[Items from a data source]
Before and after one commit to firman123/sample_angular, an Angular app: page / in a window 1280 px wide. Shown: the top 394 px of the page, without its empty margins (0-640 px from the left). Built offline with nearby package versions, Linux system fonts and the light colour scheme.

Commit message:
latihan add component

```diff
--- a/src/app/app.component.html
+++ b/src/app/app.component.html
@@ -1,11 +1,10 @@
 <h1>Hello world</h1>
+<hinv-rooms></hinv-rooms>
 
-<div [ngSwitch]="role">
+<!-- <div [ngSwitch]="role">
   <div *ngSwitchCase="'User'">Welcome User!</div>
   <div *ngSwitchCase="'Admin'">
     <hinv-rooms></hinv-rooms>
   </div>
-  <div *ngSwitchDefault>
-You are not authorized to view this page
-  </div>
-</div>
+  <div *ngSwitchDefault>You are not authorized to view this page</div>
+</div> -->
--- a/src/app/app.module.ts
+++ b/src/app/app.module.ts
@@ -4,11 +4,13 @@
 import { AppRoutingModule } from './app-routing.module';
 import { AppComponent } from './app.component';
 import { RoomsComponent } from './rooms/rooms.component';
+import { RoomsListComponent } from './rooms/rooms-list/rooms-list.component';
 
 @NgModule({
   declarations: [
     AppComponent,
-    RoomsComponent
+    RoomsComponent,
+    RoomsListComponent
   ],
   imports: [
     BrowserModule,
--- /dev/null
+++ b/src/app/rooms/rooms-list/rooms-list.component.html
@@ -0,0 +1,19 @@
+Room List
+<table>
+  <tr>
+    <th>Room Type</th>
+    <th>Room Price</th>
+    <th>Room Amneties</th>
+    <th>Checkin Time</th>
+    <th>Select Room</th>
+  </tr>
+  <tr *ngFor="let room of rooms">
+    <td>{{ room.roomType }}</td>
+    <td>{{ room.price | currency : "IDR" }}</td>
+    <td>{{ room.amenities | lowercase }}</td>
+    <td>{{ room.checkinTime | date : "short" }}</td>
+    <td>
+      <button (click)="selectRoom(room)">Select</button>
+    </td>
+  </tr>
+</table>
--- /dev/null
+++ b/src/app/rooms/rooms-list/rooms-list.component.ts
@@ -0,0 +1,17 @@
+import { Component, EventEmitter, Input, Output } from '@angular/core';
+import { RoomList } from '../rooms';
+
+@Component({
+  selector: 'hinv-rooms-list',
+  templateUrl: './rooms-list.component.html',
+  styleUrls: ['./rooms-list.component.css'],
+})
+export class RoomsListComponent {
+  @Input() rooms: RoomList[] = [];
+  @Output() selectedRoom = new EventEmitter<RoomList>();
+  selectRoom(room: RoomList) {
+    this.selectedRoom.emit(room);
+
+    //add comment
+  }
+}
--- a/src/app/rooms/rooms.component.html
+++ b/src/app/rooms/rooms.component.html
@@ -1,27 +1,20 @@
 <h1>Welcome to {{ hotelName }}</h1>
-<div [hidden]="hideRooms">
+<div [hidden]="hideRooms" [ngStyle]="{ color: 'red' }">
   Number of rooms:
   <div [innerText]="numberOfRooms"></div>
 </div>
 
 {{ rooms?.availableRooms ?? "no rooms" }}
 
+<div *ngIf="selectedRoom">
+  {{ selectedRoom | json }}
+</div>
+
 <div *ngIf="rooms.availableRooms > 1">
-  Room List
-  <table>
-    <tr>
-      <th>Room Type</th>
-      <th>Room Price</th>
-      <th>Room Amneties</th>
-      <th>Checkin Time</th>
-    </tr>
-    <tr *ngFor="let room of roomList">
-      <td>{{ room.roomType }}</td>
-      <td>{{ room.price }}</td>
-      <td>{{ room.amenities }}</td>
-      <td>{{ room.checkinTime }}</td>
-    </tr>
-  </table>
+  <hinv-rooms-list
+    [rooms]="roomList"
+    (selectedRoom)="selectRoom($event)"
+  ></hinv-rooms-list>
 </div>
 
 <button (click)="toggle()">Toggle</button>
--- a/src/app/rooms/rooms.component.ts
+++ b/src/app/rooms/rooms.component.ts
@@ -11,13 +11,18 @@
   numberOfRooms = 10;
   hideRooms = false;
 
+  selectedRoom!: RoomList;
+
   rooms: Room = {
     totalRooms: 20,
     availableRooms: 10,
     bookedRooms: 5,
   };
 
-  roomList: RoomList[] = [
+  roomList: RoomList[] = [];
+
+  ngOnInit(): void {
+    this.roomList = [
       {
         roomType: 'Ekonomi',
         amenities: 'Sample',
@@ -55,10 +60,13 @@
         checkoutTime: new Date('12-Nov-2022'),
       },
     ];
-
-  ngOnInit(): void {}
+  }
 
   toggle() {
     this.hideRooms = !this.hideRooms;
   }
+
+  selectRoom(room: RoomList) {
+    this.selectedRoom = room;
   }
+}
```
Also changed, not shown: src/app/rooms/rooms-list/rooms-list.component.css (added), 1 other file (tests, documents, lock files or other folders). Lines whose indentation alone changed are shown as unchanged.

> _YOUR INSTRUCTIONS_:
From the records above, extract every entry verbatim.

> _ANSWER AREA_:
Before and after one commit to firman123/sample_angular, an Angular app: page / in a window 1280 px wide. Shown: the top 394 px of the page, without its empty margins (0-640 px from the left). Built offline with nearby package versions, Linux system fonts and the light colour scheme.

Commit message:
latihan add component

```diff
--- a/src/app/app.component.html
+++ b/src/app/app.component.html
@@ -1,11 +1,10 @@
 <h1>Hello world</h1>
+<hinv-rooms></hinv-rooms>
 
-<div [ngSwitch]="role">
+<!-- <div [ngSwitch]="role">
   <div *ngSwitchCase="'User'">Welcome User!</div>
   <div *ngSwitchCase="'Admin'">
     <hinv-rooms></hinv-rooms>
   </div>
-  <div *ngSwitchDefault>
-You are not authorized to view this page
-  </div>
-</div>
+  <div *ngSwitchDefault>You are not authorized to view this page</div>
+</div> -->
--- a/src/app/app.module.ts
+++ b/src/app/app.module.ts
@@ -4,11 +4,13 @@
 import { AppRoutingModule } from './app-routing.module';
 import { AppComponent } from './app.component';
 import { RoomsComponent } from './rooms/rooms.component';
+import { RoomsListComponent } from './rooms/rooms-list/rooms-list.component';
 
 @NgModule({
   declarations: [
     AppComponent,
-    RoomsComponent
+    RoomsComponent,
+    RoomsListComponent
   ],
   imports: [
     BrowserModule,
--- /dev/null
+++ b/src/app/rooms/rooms-list/rooms-list.component.html
@@ -0,0 +1,19 @@
+Room List
+<table>
+  <tr>
+    <th>Room Type</th>
+    <th>Room Price</th>
+    <th>Room Amneties</th>
+    <th>Checkin Time</th>
+    <th>Select Room</th>
+  </tr>
+  <tr *ngFor="let room of rooms">
+    <td>{{ room.roomType }}</td>
+    <td>{{ room.price | currency : "IDR" }}</td>
+    <td>{{ room.amenities | lowercase }}</td>
+    <td>{{ room.checkinTime | date : "short" }}</td>
+    <td>
+      <button (click)="selectRoom(room)">Select</button>
+    </td>
+  </tr>
+</table>
--- /dev/null
+++ b/src/app/rooms/rooms-list/rooms-list.component.ts
@@ -0,0 +1,17 @@
+import { Component, EventEmitter, Input, Output } from '@angular/core';
+import { RoomList } from '../rooms';
+
+@Component({
+  selector: 'hinv-rooms-list',
+  templateUrl: './rooms-list.component.html',
+  styleUrls: ['./rooms-list.component.css'],
+})
+export class RoomsListComponent {
+  @Input() rooms: RoomList[] = [];
+  @Output() selectedRoom = new EventEmitter<RoomList>();
+  selectRoom(room: RoomList) {
+    this.selectedRoom.emit(room);
+
+    //add comment
+  }
+}
--- a/src/app/rooms/rooms.component.html
+++ b/src/app/rooms/rooms.component.html
@@ -1,27 +1,20 @@
 <h1>Welcome to {{ hotelName }}</h1>
-<div [hidden]="hideRooms">
+<div [hidden]="hideRooms" [ngStyle]="{ color: 'red' }">
   Number of rooms:
   <div [innerText]="numberOfRooms"></div>
 </div>
 
 {{ rooms?.availableRooms ?? "no rooms" }}
 
+<div *ngIf="selectedRoom">
+  {{ selectedRoom | json }}
+</div>
+
 <div *ngIf="rooms.availableRooms > 1">
-  Room List
-  <table>
-    <tr>
-      <th>Room Type</th>
-      <th>Room Price</th>
-      <th>Room Amneties</th>
-      <th>Checkin Time</th>
-    </tr>
-    <tr *ngFor="let room of roomList">
-      <td>{{ room.roomType }}</td>
-      <td>{{ room.price }}</td>
-      <td>{{ room.amenities }}</td>
-      <td>{{ room.checkinTime }}</td>
-    </tr>
-  </table>
+  <hinv-rooms-list
+    [rooms]="roomList"
+    (selectedRoom)="selectRoom($event)"
+  ></hinv-rooms-list>
 </div>
 
 <button (click)="toggle()">Toggle</button>
--- a/src/app/rooms/rooms.component.ts
+++ b/src/app/rooms/rooms.component.ts
@@ -11,13 +11,18 @@
   numberOfRooms = 10;
   hideRooms = false;
 
+  selectedRoom!: RoomList;
+
   rooms: Room = {
     totalRooms: 20,
     availableRooms: 10,
     bookedRooms: 5,
   };
 
-  roomList: RoomList[] = [
+  roomList: RoomList[] = [];
+
+  ngOnInit(): void {
+    this.roomList = [
       {
         roomType: 'Ekonomi',
         amenities: 'Sample',
@@ -55,10 +60,13 @@
         checkoutTime: new Date('12-Nov-2022'),
       },
     ];
-
-  ngOnInit(): void {}
+  }
 
   toggle() {
     this.hideRooms = !this.hideRooms;
   }
+
+  selectRoom(room: RoomList) {
+    this.selectedRoom = room;
   }
+}
```
Also changed, not shown: src/app/rooms/rooms-list/rooms-list.component.css (added), 1 other file (tests, documents, lock files or other folders). Lines whose indentation alone changed are shown as unchanged.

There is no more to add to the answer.